“ESD aims to produce learning outcomes that include core competencies such as critical and systemic thinking, collaborative decision-making, and taking responsibility for the present and future generations”. – UNESCO, 2018.
According to this approach, sustainability performance is determined by the interplay of knowledge and skills, values and motivations, and opportunities.
To empower people worldwide to take action towards sustainable development, educational institutions should provide students with the fundamental set of skills and competencies of ESD.
A virtuous example comes from Radboud University in Nijmegen, Netherlands. All 25.000 students studying at Radboud are now integrating sustainability within their curriculum, no matter the field. The goal is to encourage students to narrow down sustainability issues within their discipline.
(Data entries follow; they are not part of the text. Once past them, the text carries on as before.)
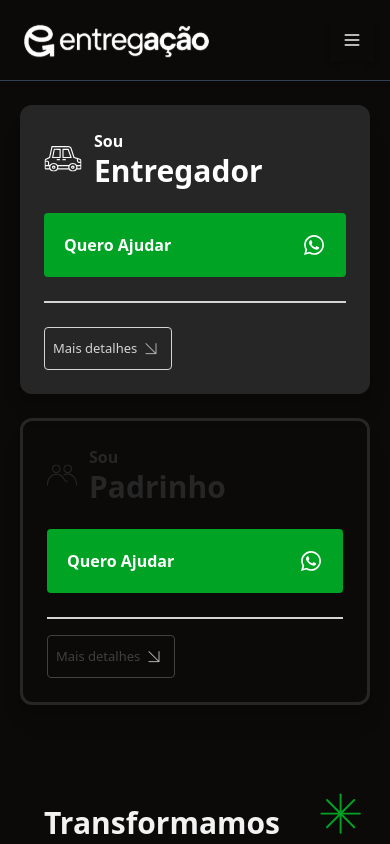
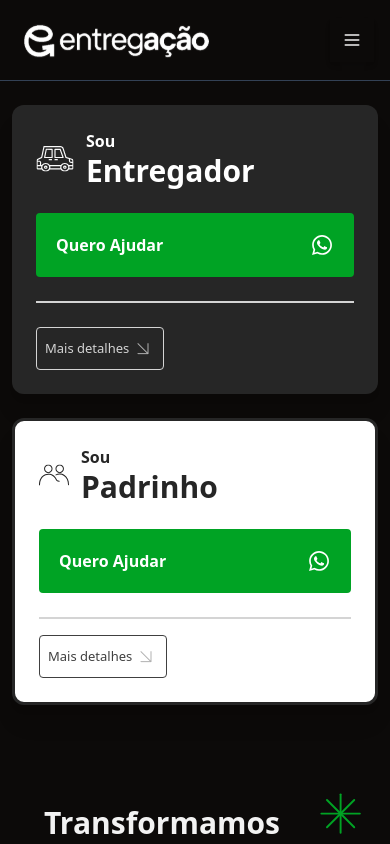
Before and after one commit to lucaoskaique/entregacao-app, a React (Vite) app: page / in a window 390 px wide. Shown: the top 844 px of the page. Built offline with nearby package versions, Linux system fonts and the light colour scheme.

Commit message:
feat: ensure Hero media querie cards 992px

```diff
--- a/src/components/Hero.tsx
+++ b/src/components/Hero.tsx
@@ -11,8 +11,8 @@ export const Hero = () => {
   const [text2, setText2] = useState<boolean>(false)
 
   return (
-    <section className='flex flex-col gap-6 items-center mb-[80px] mt-6'>
-      <div className='w-[350px] min-h-[280px] max-h-[400px] bg-neutral-800 rounded-xl p-6 flex flex-col shadow-xl'>
+    <section className='flex flex-col gap-6 items-center mb-[80px] mt-6 mx-3 min-[992px]:flex-row min-[992px]:justify-center'>
+      <div className='w-full min-w-[250px] max-w-[411px] min-h-[280px] max-h-[400px] bg-neutral-800 rounded-xl p-6 flex flex-col shadow-xl'>
         <div className='border-b-2 border-neutral-300 mb-6'>
           <div className='flex gap-3 mb-6'>
             <img src={Car} alt='Ícone do carrinho' />
@@ -29,7 +29,7 @@ export const Hero = () => {
         </button>
         <span className={`${text1 ? 'block' : 'hidden'} text-neutral-300 text-sm mt-6 leading-7 font-normal`}>Basta entrar no grupo, aguardar aparecer o próximo pedido, clicar no link para aceitá-lo e seu cadastro começará imediatamente.</span>
       </div>
-      <div className='w-[350px] min-h-[280px] max-h-[410px] border-[3px] border-neutral-800 rounded-xl p-6 flex flex-col shadow-xl'>
+      <div className='w-full min-w-[250px] max-w-[411px] min-h-[250px] max-h-[410px] border-[3px] border-neutral-800 rounded-xl p-6 flex flex-col shadow-xl bg-white'>
         <div className='border-b-2 border-neutral-300 mb-4'>
           <div className='flex gap-3 mb-6'>
             <img src={Padrinho} alt='Ícone do padrinho' />
```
“The climate crisis is a complex, global problem. That is why we have chosen to have all students think about this problem from their own discipline. All knowledge and research contribute to the solution and a better view of problems.” – Daniel Wigboldus, Senior University Executive.
What can businesses do to advance education for sustainable development?
Notwithstanding the responsibility of Governments in assuring high-quality educational systems, businesses can play a significant role too by supporting families and offering training and learning opportunities to workers. Businesses’ contribution to supporting education can thus take place at all levels.
The main actions that companies can implement to contribute to SDG 4 and advance inclusive and quality education for all are:
Offer training and learning opportunities to all employees across the business and entire supply chain;
Ensure fair living wages and decent working conditions to all employees across the business and entire supply chain to enable them to support the education of their children;
Ensure that there is zero child labour across the business’ operations and entire supply chain.
Invest in – and implement programmes to support higher education and free access to primary and secondary school.
For the two above, companies should also draw up policies and codes of conduct for suppliers to ensure that fair living wages are paid, and the zero child labour condition is maintained throughout the entire supply chain. Businesses can define stricter supplier standards and introduce monitoring mechanisms together with corrective action to promptly intervene when violations are identified.
As always, making an effort to enable sustainable development leads to win-win situations.
The benefits that businesses can derive from promoting education are plenty.
Employing a skilled and well-educated labour force can boost profitability, innovation, and growth.
Moreover, learning programmes offered by companies can attract talent, enhancing the skills-set from which businesses can draw.